April 3 (Renewables Now) - The US Bureau of Land Management (BLM) has missed another deadline to issue a permit for the 690-MW Gemini solar project in Nevada and at this point is unsure of when exactly this could happen.
A spokeswoman for BLM told Reuters that the agency was working “expeditiously” to reach a decision, but can no longer give a timeframe. The news agency also quoted a draft agreement between BLM and the Nevada State Historic Preservation Office, which says it has been determined that the project would visually impact a historic region.
The USD-1-billion (EUR 926m) solar project is planned to be executed on roughly 7,100 acres (2,873 hectares) of BLM administered land that is located some 33 miles (53.1 km) northeast of Las Vegas and directly south of the Moapa River Indian Reservation. There, the solar power plant would have a visual impact on a historic railroad camp and certain old travel and trade routes, according to the document.
In December 2019, utility NV Energy secured approval from the Public Utilities Commission of Nevada (PUCN) for 1.19 GW of new solar projects and 590 MW of energy storage capacity. This includes the Gemini development, which will be coupled with a 380-MW battery storage system. The project itself is being developed by Quinbrook Infrastructure Partners and Arevia Power.

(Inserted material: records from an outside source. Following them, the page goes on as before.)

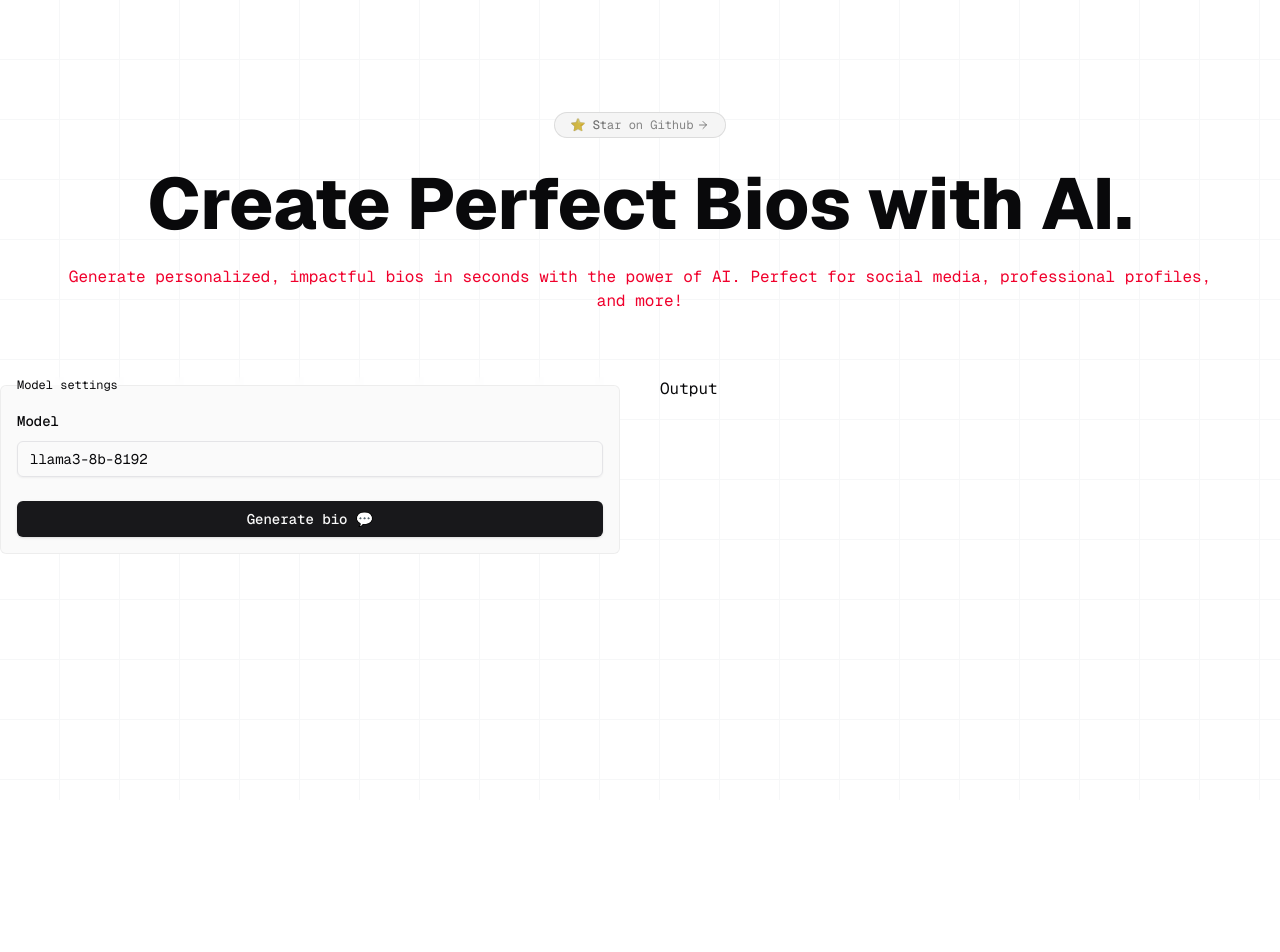
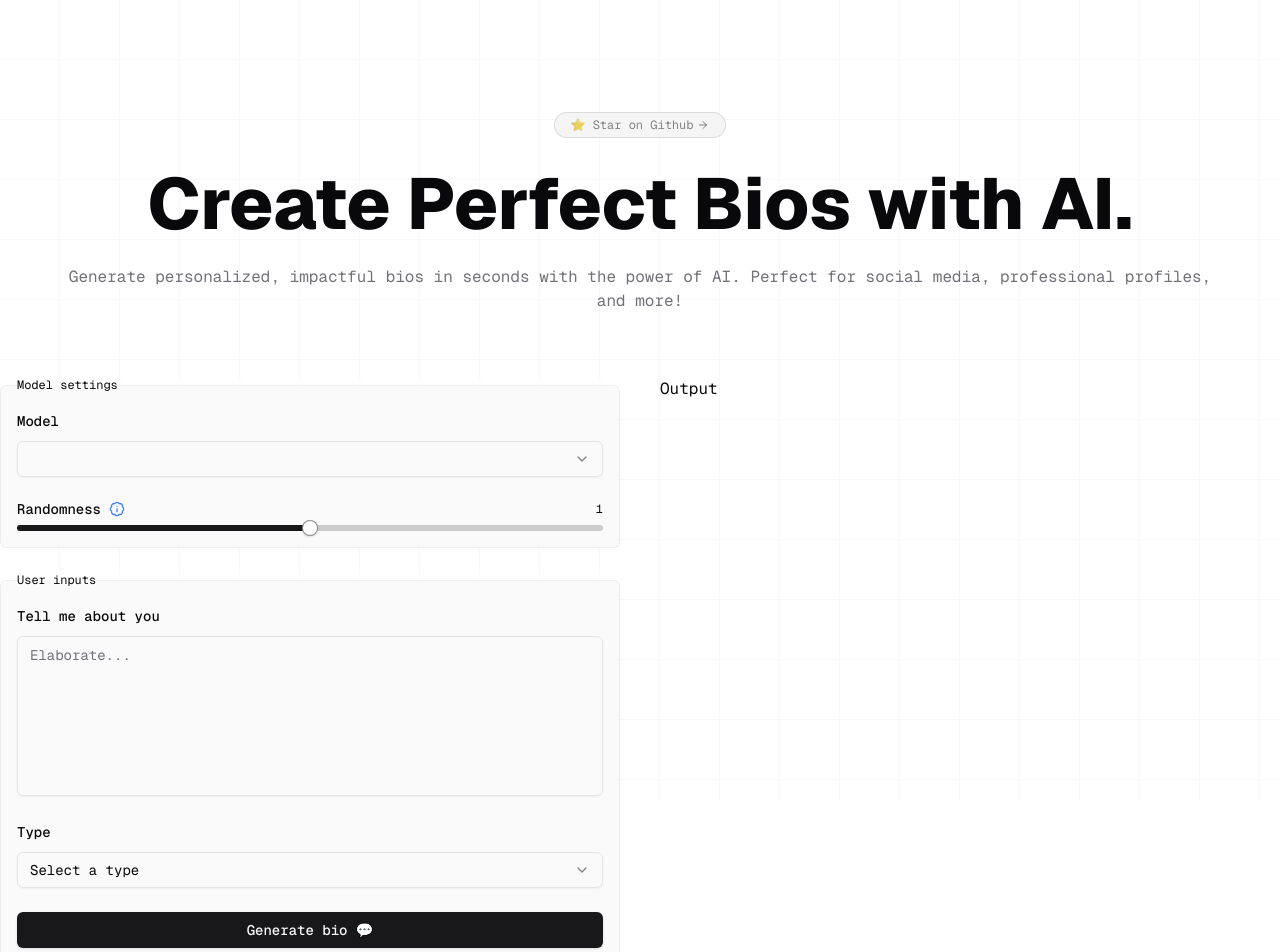
Before and after one commit to Suhelkhan12/Ai-powered-bio-generator, a Next.js app: page / in a window 1280 px wide. Shown: the top 952 px of the page. Before the commit the page ends 800 px from the top, so only its background shows below. Built offline with nearby package versions, Linux system fonts and the light colour scheme.

Commit message:
user input form complete

```diff
--- a/app/globals.css
+++ b/app/globals.css
@@ -20,7 +20,7 @@ body {
     --secondary-foreground: 240 5.9% 10%;
     --muted: 240 4.8% 95.9%;
     --muted-foreground: 240 3.8% 46.1%;
-    --accent: 349 100% 47%;
+    --accent: 240 4.8% 95.9%;
     --accent-foreground: 240 5.9% 10%;
     --destructive: 0 84.2% 60.2%;
     --destructive-foreground: 0 0% 98%;
--- a/components/home/hero/hero.tsx
+++ b/components/home/hero/hero.tsx
@@ -8,7 +8,7 @@ const Hero = () => {
       <h1 className="mt-4 text-7xl font-extrabold leading-snug font-geistSans">
         Create Perfect Bios with AI.
       </h1>
-      <p className="mt-3 text-base text-accent">
+      <p className="mt-3 text-base text-zinc-500">
         Generate personalized, impactful bios in seconds with the power of AI.
         Perfect for social media, professional profiles, and more!
       </p>
--- a/components/home/user-input/user-input.tsx
+++ b/components/home/user-input/user-input.tsx
@@ -11,8 +11,25 @@ import {
   FormLabel,
   FormMessage,
 } from "@/components/ui/form";
-import { Input } from "@/components/ui/input";
+import {
+  Select,
+  SelectItem,
+  SelectTrigger,
+  SelectValue,
+  SelectContent,
+} from "@/components/ui/select";
+import {
+  Tooltip,
+  TooltipContent,
+  TooltipProvider,
+  TooltipTrigger,
+} from "@/components/ui/tooltip";
+import { grokModels } from "@/lib/data";
+import { Slider } from "@/components/ui/slider";
+import { LuBadgeInfo } from "react-icons/lu";
+import { Textarea } from "@/components/ui/textarea";
 
+// form schema using zod
 const formSchema = z.object({
   model: z.string().min(1, "Model is required."),
   modelRandomness: z.number().min(0, "Randomness must be atleast 0."),
@@ -33,17 +50,18 @@ const formSchema = z.object({
       "thoughtfull",
     ],
     {
-      errorMap: () => ({ message: "Type is required." }),
+      errorMap: () => ({ message: "Tone is required." }),
     }
   ),
   emojies: z.boolean(),
 });
 
 const UserInput = () => {
+  // creating form using react-hook-form
   const form = useForm<z.infer<typeof formSchema>>({
     resolver: zodResolver(formSchema),
     defaultValues: {
-      model: "llama3-8b-8192",
+      model: "",
       modelRandomness: 1,
       userQuery: "",
       type: "personal",
@@ -52,6 +70,7 @@ const UserInput = () => {
     },
   });
 
+  // form submit action
   function onSubmit(values: z.infer<typeof formSchema>) {
     console.log(values);
   }
@@ -60,7 +79,7 @@ const UserInput = () => {
     <div className="relative">
       <Form {...form}>
         <form onSubmit={form.handleSubmit(onSubmit)}>
-          <fieldset className="bg-neutral-50 p-4 rounded-md border border-black/5 backdrop-blur-sm flex flex-col justify-start w-full gap-6">
+          <fieldset className="bg-neutral-50 p-4 rounded-md border border-black/5 backdrop-blur-sm flex flex-col justify-start w-full gap-6 hover:shadow-md transition-all duration-300">
             <legend className="text-xs">Model settings</legend>
             <FormField
               control={form.control}
@@ -68,10 +87,103 @@ const UserInput = () => {
               render={({ field }) => (
                 <FormItem>
                   <FormLabel>Model</FormLabel>
+                  <Select onValueChange={field.onChange}>
+                    <FormControl>
+                      <SelectTrigger>
+                        <SelectValue />
+                      </SelectTrigger>
+                    </FormControl>
+                    <SelectContent>
+                      {grokModels.map((model) => (
+                        <SelectItem key={model.id} value={model.id}>
+                          <div className="flex items-center gap-3">
+                            <model.icon />
+                            <p className="flex items-center gap-2">
+                              {model.name}
+                              <span className="text-black/50">
+                                {model.grayText}
+                              </span>
+                            </p>
+                          </div>
+                        </SelectItem>
+                      ))}
+                    </SelectContent>
+                  </Select>
+                  <FormMessage />
+                </FormItem>
+              )}
+            />
+            <FormField
+              control={form.control}
+              name="modelRandomness"
+              render={({ field }) => (
+                <FormItem>
+                  <div className="flex items-center justify-between">
+                    <div className="flex items-center gap-2">
+                      <FormLabel>Randomness</FormLabel>
+                      <TooltipProvider>
+                        <Tooltip>
+                          <TooltipTrigger>
+                            <LuBadgeInfo className="size-4 flex text-blue-500" />
+                          </TooltipTrigger>
+                          <TooltipContent className="max-w-72 w-full">
+                            <p>
+                              Controls randomness: lowering results in less
+                              random completions. As the temperature approaches
+                              zero, the model will become deterministic and
+                              repetitive.
+                            </p>
+                          </TooltipContent>
+                        </Tooltip>
+                      </TooltipProvider>
+                    </div>
+                    <span className="text-xs">{field.value}</span>
+                  </div>
+                  <Slider
+                    onChange={field.onChange}
+                    defaultValue={[field.value]}
+                    max={2}
+                    step={0.1}
+                  />
+                </FormItem>
+              )}
+            />
+          </fieldset>
+          <fieldset className="bg-neutral-50 p-4 rounded-md border border-black/5 backdrop-blur-sm flex flex-col justify-start w-full gap-6 mt-6 hover:shadow-md transition-all duration-300">
+            <legend className="text-xs">User inputs</legend>
+            <FormField
+              control={form.control}
+              name="userQuery"
+              render={({ field }) => (
+                <FormItem>
+                  <FormLabel>Tell me about you</FormLabel>
                   <FormControl>
-                    <Input placeholder="shadcn" {...field} />
+                    <Textarea
+                      placeholder="Elaborate..."
+                      className="resize-none min-h-40"
+                      {...field}
+                    />
                   </FormControl>
-                  <FormMessage />
+                </FormItem>
+              )}
+            />
+            <FormField
+              control={form.control}
+              name="type"
+              render={({ field }) => (
+                <FormItem>
+                  <FormLabel>Type</FormLabel>
+                  <Select onValueChange={field.onChange}>
+                    <FormControl>
+                      <SelectTrigger>
+                        <SelectValue placeholder="Select a type" />
+                      </SelectTrigger>
+                    </FormControl>
+                    <SelectContent>
+                      <SelectItem value="personal">Personal</SelectItem>
+                      <SelectItem value="brand">Brand</SelectItem>
+                    </SelectContent>
+                  </Select>
                 </FormItem>
               )}
             />
--- /dev/null
+++ b/lib/data.ts
@@ -0,0 +1,28 @@
+import { FaMeta, FaGoogle } from "react-icons/fa6";
+import { RiMixtralLine } from "react-icons/ri";
+
+export const grokModels: {
+  id: string;
+  name: string;
+  grayText: string;
+  icon: React.ElementType;
+}[] = [
+  {
+    id: "gemma2-9b-it",
+    name: "Gemma",
+    grayText: "9b",
+    icon: FaGoogle,
+  },
+  {
+    id: "llama-3.1-8b-instant",
+    name: "Llama",
+    grayText: "8b",
+    icon: FaMeta,
+  },
+  {
+    id: "mixtral-8x7b-32768",
+    name: "Mistral",
+    grayText: "8x7b",
+    icon: RiMixtralLine,
+  },
+];
--- a/package.json
+++ b/package.json
@@ -21,12 +21,14 @@
     "class-variance-authority": "^0.7.1",
     "clsx": "^2.1.1",
     "geist": "^1.3.1",
+    "groq-sdk": "^0.9.1",
     "lucide-react": "^0.469.0",
     "next": "15.1.2",
     "next-themes": "^0.4.4",
     "react": "^18.3.1",
     "react-dom": "^18.3.1",
     "react-hook-form": "^7.54.2",
+    "react-icons": "^5.4.0",
     "sonner": "^1.7.1",
     "tailwind-merge": "^2.6.0",
     "tailwindcss-animate": "^1.0.7",
```
Also changed, not shown: components/ui/form.tsx (+48 -47 lines), lib/grok-model.ts (added), 1 other file (tests, documents, lock files or other folders).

A representative for NV Energy told Reuters the company still hopes that the plant will enter into service in 2023.
(USD 1.0 = EUR 0.926)